Memoir writing, short or long, inevitably means reflecting on one’s past. Nostalgia, like laughter, can be infectious and stimulate in us feelings of wellbeing.
We enjoy the bittersweetness of remembering a cherished person, place, or event. The memoryconjured up tends to be more sweet than bitter.
Nostalgia involves memories that we still hold dear, and cherished memories can be redemptive.
However, some of my most persistent memories are more puzzling than redeeming. They bear the weight of what I have come to call “unresolved significance”. They haunt me precisely because they are both compelling and bewildering.
Such memories can be distant in time or recent, but they lodge uneasily in my mind.
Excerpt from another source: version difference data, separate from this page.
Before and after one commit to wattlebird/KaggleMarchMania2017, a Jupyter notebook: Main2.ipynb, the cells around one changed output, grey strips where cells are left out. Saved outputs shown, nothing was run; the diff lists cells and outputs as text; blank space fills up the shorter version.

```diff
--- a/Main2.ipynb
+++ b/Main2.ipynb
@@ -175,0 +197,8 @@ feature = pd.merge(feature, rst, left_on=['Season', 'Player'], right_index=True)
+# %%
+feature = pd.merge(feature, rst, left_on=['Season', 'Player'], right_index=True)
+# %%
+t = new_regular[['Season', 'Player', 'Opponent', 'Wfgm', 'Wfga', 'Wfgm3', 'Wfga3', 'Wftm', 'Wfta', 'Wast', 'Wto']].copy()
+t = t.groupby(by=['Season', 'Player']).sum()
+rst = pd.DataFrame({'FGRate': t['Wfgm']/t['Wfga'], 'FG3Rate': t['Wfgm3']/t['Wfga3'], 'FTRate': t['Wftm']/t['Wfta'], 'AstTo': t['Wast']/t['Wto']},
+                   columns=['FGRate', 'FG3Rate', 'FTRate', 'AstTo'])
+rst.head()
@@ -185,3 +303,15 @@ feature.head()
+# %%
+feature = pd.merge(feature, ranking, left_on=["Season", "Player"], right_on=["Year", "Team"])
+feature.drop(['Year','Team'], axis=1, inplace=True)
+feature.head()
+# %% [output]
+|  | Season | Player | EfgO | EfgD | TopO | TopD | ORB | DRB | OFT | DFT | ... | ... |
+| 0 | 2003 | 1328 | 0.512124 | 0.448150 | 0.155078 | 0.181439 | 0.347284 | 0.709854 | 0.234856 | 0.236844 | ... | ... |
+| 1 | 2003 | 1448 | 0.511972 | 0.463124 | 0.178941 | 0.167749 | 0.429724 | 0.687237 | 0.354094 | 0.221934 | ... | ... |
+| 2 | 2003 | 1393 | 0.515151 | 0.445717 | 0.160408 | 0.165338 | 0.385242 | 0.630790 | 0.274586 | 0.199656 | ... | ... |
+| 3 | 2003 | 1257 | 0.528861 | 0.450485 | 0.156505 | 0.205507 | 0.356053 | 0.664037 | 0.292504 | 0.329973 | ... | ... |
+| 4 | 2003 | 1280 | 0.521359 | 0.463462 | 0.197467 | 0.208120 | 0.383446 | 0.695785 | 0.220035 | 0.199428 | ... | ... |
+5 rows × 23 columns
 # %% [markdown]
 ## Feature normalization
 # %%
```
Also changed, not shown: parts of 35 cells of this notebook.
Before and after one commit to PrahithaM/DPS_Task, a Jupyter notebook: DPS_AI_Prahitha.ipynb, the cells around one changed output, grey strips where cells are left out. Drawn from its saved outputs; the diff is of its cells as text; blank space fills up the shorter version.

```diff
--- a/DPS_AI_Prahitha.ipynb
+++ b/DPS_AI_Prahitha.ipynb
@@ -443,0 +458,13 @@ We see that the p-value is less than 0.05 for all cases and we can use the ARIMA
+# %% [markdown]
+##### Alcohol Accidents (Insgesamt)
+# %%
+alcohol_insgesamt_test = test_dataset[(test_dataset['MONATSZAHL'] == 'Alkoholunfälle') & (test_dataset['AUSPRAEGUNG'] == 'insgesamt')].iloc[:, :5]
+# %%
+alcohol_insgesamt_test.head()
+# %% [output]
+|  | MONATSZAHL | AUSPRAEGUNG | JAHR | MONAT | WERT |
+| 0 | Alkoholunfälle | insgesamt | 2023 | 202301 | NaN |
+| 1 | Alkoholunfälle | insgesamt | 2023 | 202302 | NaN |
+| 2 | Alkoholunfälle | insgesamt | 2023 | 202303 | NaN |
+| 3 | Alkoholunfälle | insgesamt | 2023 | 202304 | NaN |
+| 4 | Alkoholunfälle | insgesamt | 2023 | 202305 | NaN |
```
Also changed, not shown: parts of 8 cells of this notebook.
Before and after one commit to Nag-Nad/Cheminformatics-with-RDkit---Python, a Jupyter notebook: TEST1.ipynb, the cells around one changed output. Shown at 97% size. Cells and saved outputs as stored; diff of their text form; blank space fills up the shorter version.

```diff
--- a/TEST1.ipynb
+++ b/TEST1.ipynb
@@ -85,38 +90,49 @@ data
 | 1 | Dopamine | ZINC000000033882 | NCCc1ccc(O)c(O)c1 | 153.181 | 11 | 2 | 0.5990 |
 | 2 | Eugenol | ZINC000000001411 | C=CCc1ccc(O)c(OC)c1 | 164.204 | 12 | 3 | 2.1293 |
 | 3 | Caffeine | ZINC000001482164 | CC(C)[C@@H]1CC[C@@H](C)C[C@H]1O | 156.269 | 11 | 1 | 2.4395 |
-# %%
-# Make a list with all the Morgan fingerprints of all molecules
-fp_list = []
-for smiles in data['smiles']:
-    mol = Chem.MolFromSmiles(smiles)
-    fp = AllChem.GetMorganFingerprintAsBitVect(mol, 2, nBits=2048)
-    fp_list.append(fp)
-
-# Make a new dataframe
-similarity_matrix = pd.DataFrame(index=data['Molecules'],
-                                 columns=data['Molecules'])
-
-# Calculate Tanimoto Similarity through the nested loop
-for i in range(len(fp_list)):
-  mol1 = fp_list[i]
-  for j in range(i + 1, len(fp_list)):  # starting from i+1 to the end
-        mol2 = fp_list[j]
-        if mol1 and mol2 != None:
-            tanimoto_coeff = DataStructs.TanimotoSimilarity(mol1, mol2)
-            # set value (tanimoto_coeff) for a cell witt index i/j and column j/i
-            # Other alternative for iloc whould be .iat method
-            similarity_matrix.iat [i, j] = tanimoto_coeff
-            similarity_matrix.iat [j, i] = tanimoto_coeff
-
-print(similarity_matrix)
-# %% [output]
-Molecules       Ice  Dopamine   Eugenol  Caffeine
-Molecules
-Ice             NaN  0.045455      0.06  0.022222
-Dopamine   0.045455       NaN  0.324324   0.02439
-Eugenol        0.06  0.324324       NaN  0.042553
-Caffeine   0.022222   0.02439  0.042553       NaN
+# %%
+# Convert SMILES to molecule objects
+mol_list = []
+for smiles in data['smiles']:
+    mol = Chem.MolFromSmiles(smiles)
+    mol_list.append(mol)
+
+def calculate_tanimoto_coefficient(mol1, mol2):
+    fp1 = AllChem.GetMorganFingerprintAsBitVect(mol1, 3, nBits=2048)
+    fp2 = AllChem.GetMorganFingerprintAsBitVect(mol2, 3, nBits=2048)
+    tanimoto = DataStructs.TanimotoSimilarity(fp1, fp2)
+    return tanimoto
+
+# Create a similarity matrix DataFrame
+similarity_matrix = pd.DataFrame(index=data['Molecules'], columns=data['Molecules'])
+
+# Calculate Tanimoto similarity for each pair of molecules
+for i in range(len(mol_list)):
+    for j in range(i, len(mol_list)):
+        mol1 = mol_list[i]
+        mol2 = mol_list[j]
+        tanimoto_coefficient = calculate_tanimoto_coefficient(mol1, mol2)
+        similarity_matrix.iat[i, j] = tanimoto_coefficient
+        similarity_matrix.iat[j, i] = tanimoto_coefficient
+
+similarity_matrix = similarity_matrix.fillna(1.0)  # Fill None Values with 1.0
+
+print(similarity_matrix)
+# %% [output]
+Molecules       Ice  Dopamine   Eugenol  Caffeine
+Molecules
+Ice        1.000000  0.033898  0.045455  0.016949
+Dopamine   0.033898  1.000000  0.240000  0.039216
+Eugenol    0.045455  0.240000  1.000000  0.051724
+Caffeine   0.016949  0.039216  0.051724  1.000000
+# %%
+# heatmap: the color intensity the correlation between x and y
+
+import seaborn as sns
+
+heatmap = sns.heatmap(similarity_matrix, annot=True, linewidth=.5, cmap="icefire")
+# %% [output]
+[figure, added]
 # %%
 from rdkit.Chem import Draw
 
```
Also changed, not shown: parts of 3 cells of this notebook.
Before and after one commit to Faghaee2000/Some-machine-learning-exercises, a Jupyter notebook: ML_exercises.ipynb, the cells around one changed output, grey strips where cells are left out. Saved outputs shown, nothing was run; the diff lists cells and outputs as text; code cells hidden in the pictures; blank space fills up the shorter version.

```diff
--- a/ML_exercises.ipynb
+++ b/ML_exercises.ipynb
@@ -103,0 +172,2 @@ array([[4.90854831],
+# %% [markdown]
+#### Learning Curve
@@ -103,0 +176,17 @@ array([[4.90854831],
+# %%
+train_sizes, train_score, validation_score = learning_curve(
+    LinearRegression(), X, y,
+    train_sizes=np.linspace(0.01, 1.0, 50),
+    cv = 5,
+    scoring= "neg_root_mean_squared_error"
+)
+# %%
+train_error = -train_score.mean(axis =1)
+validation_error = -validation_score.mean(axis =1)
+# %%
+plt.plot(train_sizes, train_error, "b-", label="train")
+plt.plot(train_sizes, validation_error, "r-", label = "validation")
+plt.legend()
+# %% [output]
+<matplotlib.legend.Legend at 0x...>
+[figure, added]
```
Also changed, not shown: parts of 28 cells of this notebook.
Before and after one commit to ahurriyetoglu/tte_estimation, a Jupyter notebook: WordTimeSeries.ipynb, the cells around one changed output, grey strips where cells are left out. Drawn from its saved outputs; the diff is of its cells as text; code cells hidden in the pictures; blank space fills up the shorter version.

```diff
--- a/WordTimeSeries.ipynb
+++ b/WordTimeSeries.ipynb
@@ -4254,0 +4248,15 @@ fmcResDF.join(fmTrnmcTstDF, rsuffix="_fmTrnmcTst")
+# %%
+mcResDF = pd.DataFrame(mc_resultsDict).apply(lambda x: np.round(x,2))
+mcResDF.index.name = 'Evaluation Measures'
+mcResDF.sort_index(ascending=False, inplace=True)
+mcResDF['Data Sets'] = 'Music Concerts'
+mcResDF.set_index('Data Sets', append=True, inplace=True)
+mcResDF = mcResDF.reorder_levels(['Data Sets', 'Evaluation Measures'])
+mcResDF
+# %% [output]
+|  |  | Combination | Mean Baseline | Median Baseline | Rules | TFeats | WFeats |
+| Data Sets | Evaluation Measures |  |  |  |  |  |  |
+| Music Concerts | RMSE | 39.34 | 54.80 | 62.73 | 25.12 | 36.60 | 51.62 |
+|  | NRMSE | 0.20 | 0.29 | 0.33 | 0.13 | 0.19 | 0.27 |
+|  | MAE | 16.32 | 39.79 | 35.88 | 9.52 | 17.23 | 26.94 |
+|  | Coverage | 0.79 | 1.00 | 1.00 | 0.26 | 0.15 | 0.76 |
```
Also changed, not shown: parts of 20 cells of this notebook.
They persist, leaving me disquieted because their significance lies just beyond my reach.
Fortunately, I’ve discovered a way of addressing such unresolved memories. In the interview that follows, I explain how.